Bonnie has been teaching people and businesses techniques for expanding perception, creativity and innovation for over five years. She has worked in, and studied, the culture and system of business as an entrepreneur for over a decade. For her, business is a vehicle for the meaningful expression of the individual, and can be used for social change. She believes we are living in a time of shifting paradigms that create opportunities for re-imagining the role of business and our place within it. She views business as an extension of the individual and seeks to improve both.

Bonnie is a doctoral candidate in Media Psychology, and holds an MA in Media Psychology from Fielding Graduate University. She is a graduate from the School of Images where she also serves as a member on the advisory board, is a group workshop facilitator and is a recommended practitioner. She also holds a Bachelor of Science degree in Radio-TV-Film from the University of Texas.

In addition to the work she does with individuals, Bonnie is co-founder of A Think Lab ( A Think Lab consults on cultural and technological trends and delivers customized workshops for enhancing creativity to seed innovation in businesses. She also conducts academic research through her position as Senior Research Fellow at the Media Psychology Research Center ( Her research spans multiple topics, with a special focus on imagery. She is currently working on projects exploring the use of imagery to develop empathy as a character trait, the role of imagery in national identity and conflict resolution, and imagery as health intervention.

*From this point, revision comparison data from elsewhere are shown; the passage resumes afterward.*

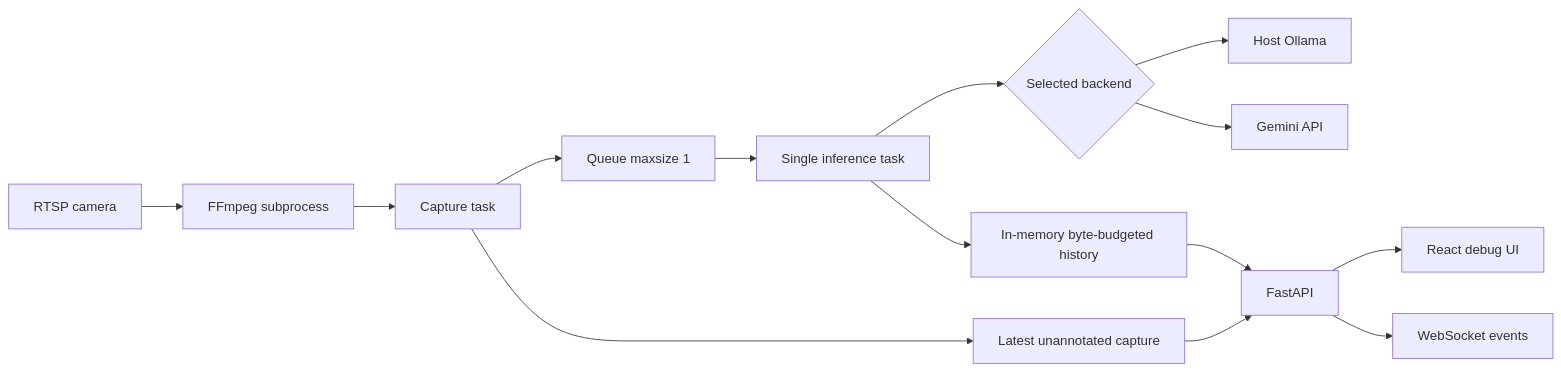
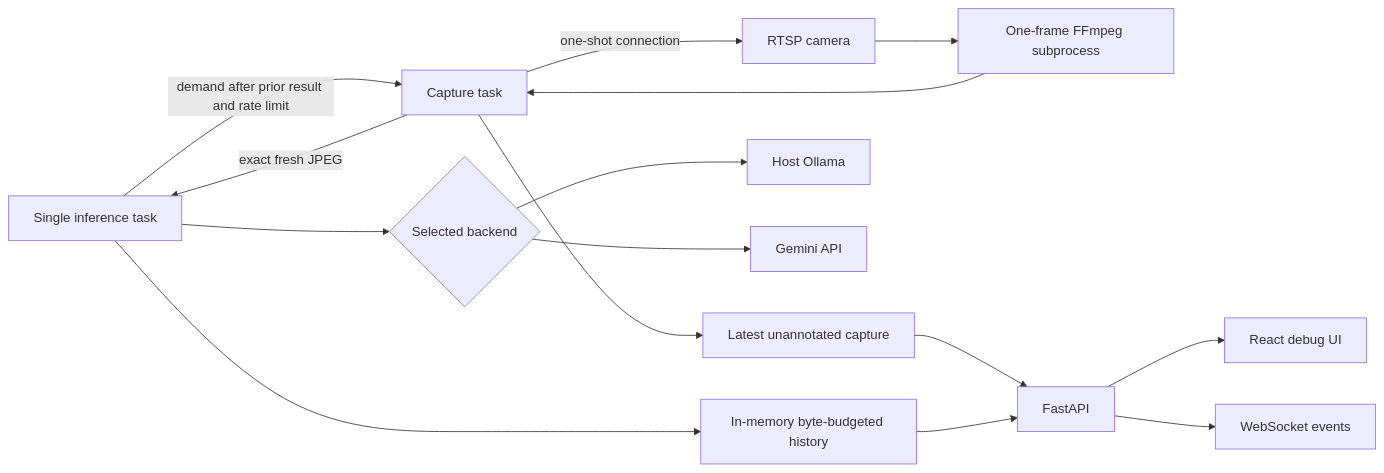
Before and after one commit to Lucky-Couple/BabyMonitorVL: the diagram in docs/ARCHITECTURE.md, drawn with Mermaid. The commit also changed other lines of this file and 19 other files, not shown here.

````diff
--- a/docs/ARCHITECTURE.md
+++ b/docs/ARCHITECTURE.md
@@ -9,16 +9,17 @@
 ```mermaid
 flowchart LR
-    Camera[RTSP camera] --> FFmpeg[FFmpeg subprocess]
-    FFmpeg --> Capture[Capture task]
+    Inference[Single inference task] -->|demand after prior result and rate limit| Capture[Capture task]
+    Capture -->|one-shot connection| Camera[RTSP camera]
+    Camera --> FFmpeg[One-frame FFmpeg subprocess]
+    FFmpeg --> Capture
     Capture --> Live[Latest unannotated capture]
-    Capture --> Queue[Queue maxsize 1]
-    Queue --> Inference[Single inference task]
+    Capture -->|exact fresh JPEG| Inference
     Inference --> Provider{Selected backend}
     Provider --> Ollama[Host Ollama]
     Provider --> Gemini[Gemini API]
     Inference --> History[In-memory byte-budgeted history]
     Live --> API[FastAPI]
     History --> API
     API --> UI[React debug UI]
     API --> WS[WebSocket events]
 ```
````
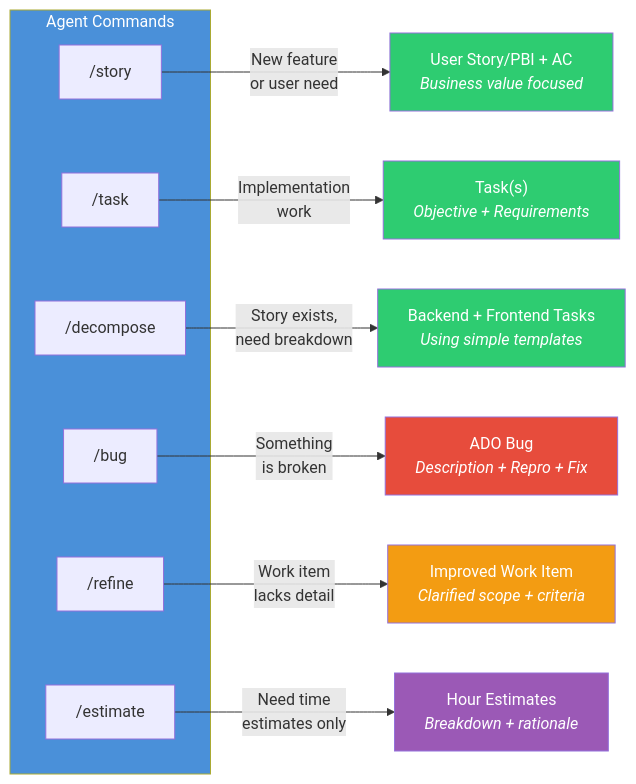
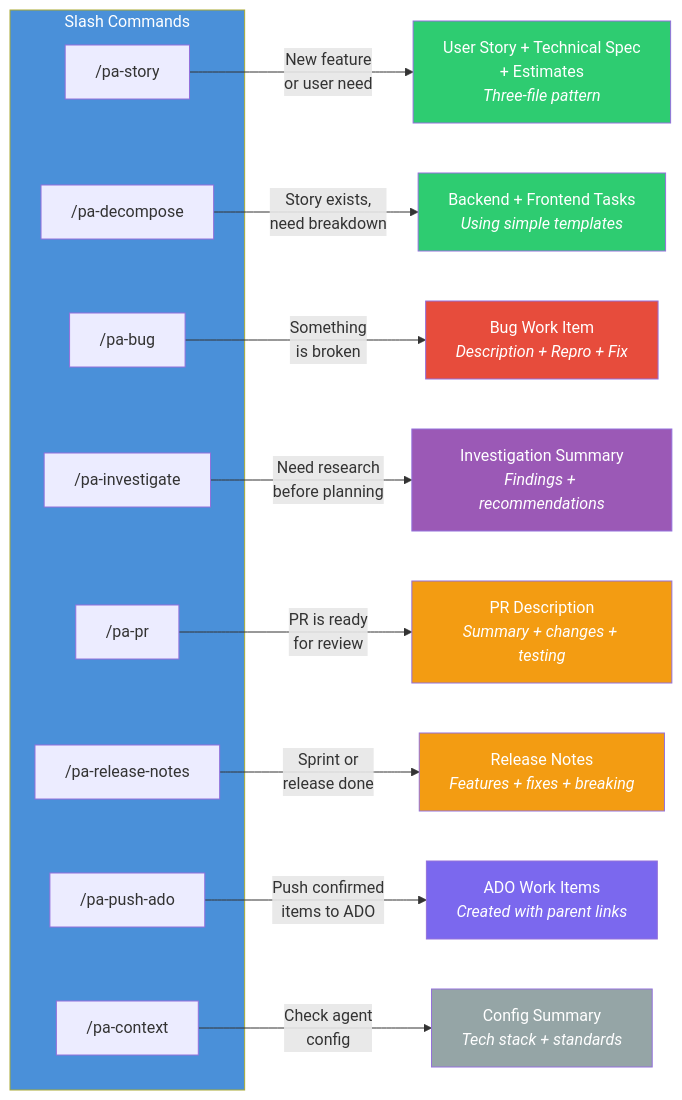
Before and after one commit to dnewton-brocksolutions/copilot-product-analyst: the fifth of 6 diagrams in documentation/PA-AGENT-DIAGRAMS.md, drawn with Mermaid. The commit also changed other lines of this file, not shown here.

Commit message:
refactor: update PA agent diagrams and documentation for clarity and consistency

````diff
--- a/documentation/PA-AGENT-DIAGRAMS.md
+++ b/documentation/PA-AGENT-DIAGRAMS.md
@@ -221,26 +209,32 @@
 ```mermaid
 flowchart LR
-    subgraph Commands["Agent Commands"]
-        C1["/story"]
-        C2["/task"]
-        C3["/decompose"]
-        C4["/bug"]
-        C5["/refine"]
-        C6["/estimate"]
+    subgraph Commands["Slash Commands"]
+        C1["/pa-story"]
+        C2["/pa-decompose"]
+        C3["/pa-bug"]
+        C4["/pa-investigate"]
+        C5["/pa-pr"]
+        C6["/pa-release-notes"]
+        C7["/pa-push-ado"]
+        C8["/pa-context"]
     end
 
-    C1 -->|"New feature<br/>or user need"| O1["User Story/PBI + AC<br/><i>Business value focused</i>"]
-    C2 -->|"Implementation<br/>work"| O2["Task(s)<br/><i>Objective + Requirements</i>"]
-    C3 -->|"Story exists,<br/>need breakdown"| O3["Backend + Frontend Tasks<br/><i>Using simple templates</i>"]
-    C4 -->|"Something<br/>is broken"| O4["ADO Bug<br/><i>Description + Repro + Fix</i>"]
-    C5 -->|"Work item<br/>lacks detail"| O5["Improved Work Item<br/><i>Clarified scope + criteria</i>"]
-    C6 -->|"Need time<br/>estimates only"| O6["Hour Estimates<br/><i>Breakdown + rationale</i>"]
+    C1 -->|"New feature<br/>or user need"| O1["User Story + Technical Spec<br/>+ Estimates<br/><i>Three-file pattern</i>"]
+    C2 -->|"Story exists,<br/>need breakdown"| O2["Backend + Frontend Tasks<br/><i>Using simple templates</i>"]
+    C3 -->|"Something<br/>is broken"| O3["Bug Work Item<br/><i>Description + Repro + Fix</i>"]
+    C4 -->|"Need research<br/>before planning"| O4["Investigation Summary<br/><i>Findings + recommendations</i>"]
+    C5 -->|"PR is ready<br/>for review"| O5["PR Description<br/><i>Summary + changes + testing</i>"]
+    C6 -->|"Sprint or<br/>release done"| O6["Release Notes<br/><i>Features + fixes + breaking</i>"]
+    C7 -->|"Push confirmed<br/>items to ADO"| O7["ADO Work Items<br/><i>Created with parent links</i>"]
+    C8 -->|"Check agent<br/>config"| O8["Config Summary<br/><i>Tech stack + standards</i>"]
 
     style Commands fill:#4A90D9,color:#fff
     style O1 fill:#2ECC71,color:#fff
     style O2 fill:#2ECC71,color:#fff
-    style O3 fill:#2ECC71,color:#fff
-    style O4 fill:#E74C3C,color:#fff
+    style O3 fill:#E74C3C,color:#fff
+    style O4 fill:#9B59B6,color:#fff
     style O5 fill:#F39C12,color:#fff
-    style O6 fill:#9B59B6,color:#fff
+    style O6 fill:#F39C12,color:#fff
+    style O7 fill:#7B68EE,color:#fff
+    style O8 fill:#95A5A6,color:#fff
 ```
````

Bonnie is a founding partner in the social change solution Imagined Communities ( – a non-profit organization that uses innovative technologies for design-based education that roots students in community improvement projects. She has spoken across the country on topics as diverse as Using Augmented Reality for Social Impact, Cognitive Psychology and Design for the Small Screen, Architecting Solutions through Whole Brain Processes and Micro-Targeting for Political Campaigns.

She teaches Media and Political Psychology, and Cognitive Psychology and the Visual Display of Information for the Media Psychology and Social Change graduate program that is a partnership between Fielding Graduate University and UCLA. She also teaches Transmedia Marketing Through Storytelling for UC Irvine Extension.

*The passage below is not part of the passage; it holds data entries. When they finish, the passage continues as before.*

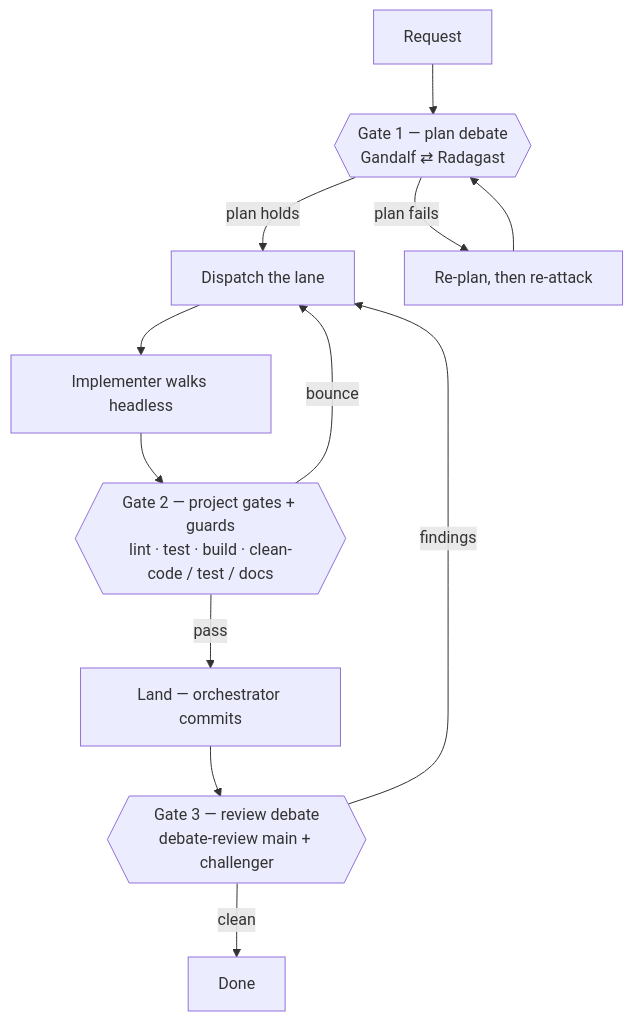
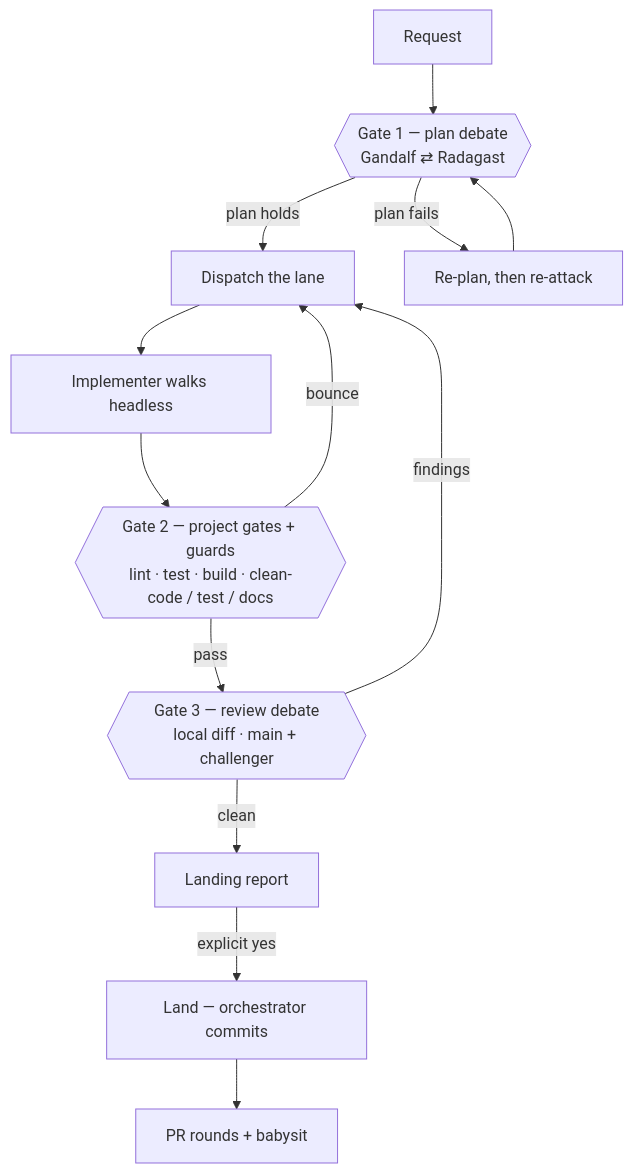
The diagram in skills/gandalf/references/plan-debate.md (Ahmed-ElKashif/gandalf), drawn with Mermaid before and after one commit. The commit also changed other lines of this file and 27 other files, not shown here.

````diff
--- a/skills/gandalf/references/plan-debate.md
+++ b/skills/gandalf/references/plan-debate.md
@@ -18,14 +18,15 @@
 ```mermaid
 flowchart TD
   Q[Request] --> G1{{"Gate 1 — plan debate<br/>Gandalf ⇄ Radagast"}}
   G1 -->|plan holds| D[Dispatch the lane]
   G1 -->|plan fails| P[Re-plan, then re-attack]
   P --> G1
   D --> IMP[Implementer walks headless]
   IMP --> G2{{"Gate 2 — project gates + guards<br/>lint · test · build · clean-code / test / docs"}}
-  G2 -->|pass| L[Land — orchestrator commits]
   G2 -->|bounce| D
-  L --> G3{{"Gate 3 — review debate<br/>debate-review main + challenger"}}
+  G2 -->|pass| G3{{"Gate 3 — review debate<br/>local diff · main + challenger"}}
   G3 -->|findings| D
-  G3 -->|clean| Y[Done]
+  G3 -->|clean| LR[Landing report]
+  LR -->|explicit yes| L[Land — orchestrator commits]
+  L --> PR[PR rounds + babysit]
 ```
````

In the past Bonnie held active positions as founder and CEO of MicroFocus Media, a political new-media market research firm, and BC, a restoration and urban renewal venture. In these capacities she worked with U.S. Presidential and other prominent national political campaigns, committees and foundations, and organized community grass-roots neighborhood improvement efforts in conjunction with city boards and non-profit organizations. She has served as a founding board member for the Wilshire Center KoreaTown Neighborhood Council, and on the Grantee Award Committee for the City of Los Angeles Community Beautification Grant.

Bonnie has written editorial and political columns for, and copy for national entertainment, product and positioning campaigns. She has also produced a reality series broadcast on cable TV, a feature-documentary, and for several years headed a film production company, where much of her time was spent working directly with writers in fostering their creative process to develop and shepherd projects to fruition.

Bonnie’s work brings her academic, imagery, business and social change experience to developing stronger and more fluid individuals and businesses.

"Buckner's various functions in film and television--producing a documentary, syndicated television sales, film development and freelance writing--her work with MicroFocus Media, and her involvement in projects that work closely with city programs and grassroots organizations for neighborhood improvement come together in her research focus. Bucker's research explores the use of imagery at the corporate and personal level with the goal of bridging gaps of communication between the two." - Media Psychology Review